--- START ---

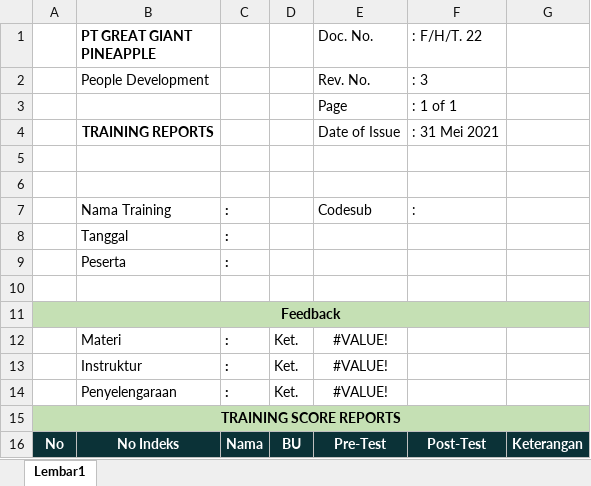
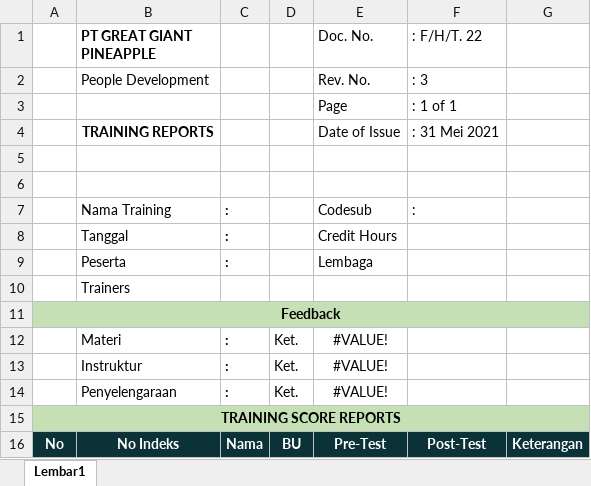
Before and after one commit to zarttt1/ggpproject, an Excel workbook: uploads/Training Reports.xlsx, sheet Lembar1, drawn as a sheet; values as stored, in another font and other column widths than the file's, no borders; charts and pictures and conditional formats not drawn; the diff names each change by its address in the sheet, - before the commit and + after, or states it on an @@ line.

```diff
--- a/uploads/Training Reports.xlsx (sheet Lembar1)
+++ b/uploads/Training Reports.xlsx (sheet Lembar1)
-E8 (Doc. No.): (empty)
+E8 (Doc. No.): Credit Hours
-E9 (Doc. No.): (empty)
+E9 (Doc. No.): Lembaga
-B10 (PT GREAT GIANT PINEAPPLE): (empty)
+B10 (PT GREAT GIANT PINEAPPLE): Trainers
```
Also changed, not shown: uploads/Employee Reports.xlsx, 12 other files.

--- END ---

Task to carry out: Return the lines of the listing where the string "empty" appears.

Final answer:
-E8 (Doc. No.): (empty)
-E9 (Doc. No.): (empty)
-B10 (PT GREAT GIANT PINEAPPLE): (empty)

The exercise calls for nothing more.